Opening Statement on Iraq: The Path Ahead09/10/2007
Congressman Daniel Lipinski (IL-3)
Iraq: The Path Ahead
Chicago Council on Global Affairs Middle East Forum Roundtable Discussion
September 10, 2007
Good morning. I would like to thank everyone for being here, especially our three special guests, and thank the Chicago Council on Global Affairs for hosting this roundtable.
Since the war began in Iraq more than 3700 of our soldiers have been killed, over 27,000 thousand have been wounded - many very seriously-and hundreds of billions of dollars have been spent. In just the past two weeks I attended two wakes in my district for soldiers killed in Iraq. Our troops have done everything that we have asked them to do, and more. But this war has been a debacle. I strongly believe President Bush and his Administration have failed not only the American people, but especially the men and women we rely on to defend our nation. While we should not forget the past mistakes and how we got to this point, we must look forward. Today most Americans believe that we need a new policy for Iraq. But as many have said, right now there are no good choices. Still, leaders of this nation have a responsibility to choose and to act on the best path forward, not simply talk and posture.
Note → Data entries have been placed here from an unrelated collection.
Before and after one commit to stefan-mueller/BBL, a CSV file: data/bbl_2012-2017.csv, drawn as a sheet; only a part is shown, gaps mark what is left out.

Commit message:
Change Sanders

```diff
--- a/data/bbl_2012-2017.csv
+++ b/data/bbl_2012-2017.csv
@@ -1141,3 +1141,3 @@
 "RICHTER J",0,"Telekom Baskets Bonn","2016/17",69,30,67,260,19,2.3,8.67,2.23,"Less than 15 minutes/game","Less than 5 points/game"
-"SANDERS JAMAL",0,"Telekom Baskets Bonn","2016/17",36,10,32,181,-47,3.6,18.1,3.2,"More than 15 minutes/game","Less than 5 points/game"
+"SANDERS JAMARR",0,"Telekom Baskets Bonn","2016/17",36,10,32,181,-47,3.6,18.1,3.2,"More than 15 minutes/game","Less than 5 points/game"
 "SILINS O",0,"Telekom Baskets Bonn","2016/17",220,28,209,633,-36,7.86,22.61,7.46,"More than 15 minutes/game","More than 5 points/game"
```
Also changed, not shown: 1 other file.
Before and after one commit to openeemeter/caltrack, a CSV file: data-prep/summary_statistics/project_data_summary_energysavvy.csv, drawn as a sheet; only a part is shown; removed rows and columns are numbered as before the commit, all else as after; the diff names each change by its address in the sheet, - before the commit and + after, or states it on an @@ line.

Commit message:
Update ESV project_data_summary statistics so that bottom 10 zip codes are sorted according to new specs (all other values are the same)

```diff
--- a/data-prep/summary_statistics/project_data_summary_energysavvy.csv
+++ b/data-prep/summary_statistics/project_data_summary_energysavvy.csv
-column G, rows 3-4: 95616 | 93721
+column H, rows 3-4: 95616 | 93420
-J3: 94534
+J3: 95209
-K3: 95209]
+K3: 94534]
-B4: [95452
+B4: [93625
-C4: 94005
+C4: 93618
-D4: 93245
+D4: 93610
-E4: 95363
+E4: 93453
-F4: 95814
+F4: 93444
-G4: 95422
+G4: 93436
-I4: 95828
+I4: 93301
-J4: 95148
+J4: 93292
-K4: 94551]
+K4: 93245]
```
Unfortunately, partisan politics has paralyzed American policy in Iraq. We must rise above the partisanship, bring Americans together, and find and implement a new plan. That is why we put this roundtable together, so that we could hear from experts and have a non-partisan discussion. We all want to bring our troops home. The speed at which we do this is probably the biggest point of contention. It is clear that in determining our policy, we need to consider the political and military situations in Iraq and the region, and America's military readiness, especially the state of our armed forces.
As we begin this roundtable I want to make clear where I am coming from. Earlier this year I voted for the resolution opposing the troop surge because, as I said then, the surge needed was a diplomatic surge. I introduced my own resolution that - among other things - called for convening a peace conference for Iraqis similar to the one that led to the Dayton Accords -- which Ambassador Gelbard did so much to make a reality, along with an international conference aimed at securing more multinational cooperation for stabilizing Iraq. I voted for the first Iraq supplemental, which was vetoed, because I believed we needed to put more pressure on President Bush to change his Iraq policy and more pressure on the Iraqi government to achieve internal reconciliation and take responsibility for their country.
But, what I also recognized back then was that without a bipartisan agreement on a new direction in Iraq we would end up maintaining the status quo policy. Unfortunately, this has been proven true over the past 6 months.
Consequently, in May I began working with Democrat Mark Udall, and Republicans Mike McCaul and Frank Wolf to develop bipartisan legislation to break the gridlock and change America's Iraq policy. In early June, we introduced a bill to implement the bipartisan recommendations of the Iraq Study Group, also known as the Baker-Hamilton Commission. As you know, key recommendations were (1) a diplomatic surge, (2) deadlines for Iraqis to implement reconciliation measures with consequences for failure, (3) transitioning American troops off of the front lines of the war and into training of Iraqis and special operations against international terrorists, and (4) setting a goal for troop redeployment. We quickly gathered 60 cosponsors for this bill including 35 Republicans. The same bill was introduced in a bipartisan fashion in the Senate. This was the first and so far the only piece of legislation changing America's Iraq policy that has received strong bipartisan support. I am, however, open to other ideas, and last night read with great interest a summary of recommendations in the USIPeace Briefing. I look forward to hearing from Paul Hughes, a member of the group which put this briefing together.
In recent days, we have seen increased efforts to find a bipartisan solution. I am very pleased that Speaker Pelosi and Majority Leader Reid said last week that they are looking to move bipartisan legislation. I am hopeful that these efforts continue as we reach a critical point in the debate this month. We cannot afford to allow the status quo to continue.
Last week Congress and the American people heard various reports on the situation in Iraq, and this week we'll hear from General Petraeus and Ambassador Crocker. I look forward to hearing today from our panelists and everyone here, and engaging in a real discussion about the best way forward in Iraq.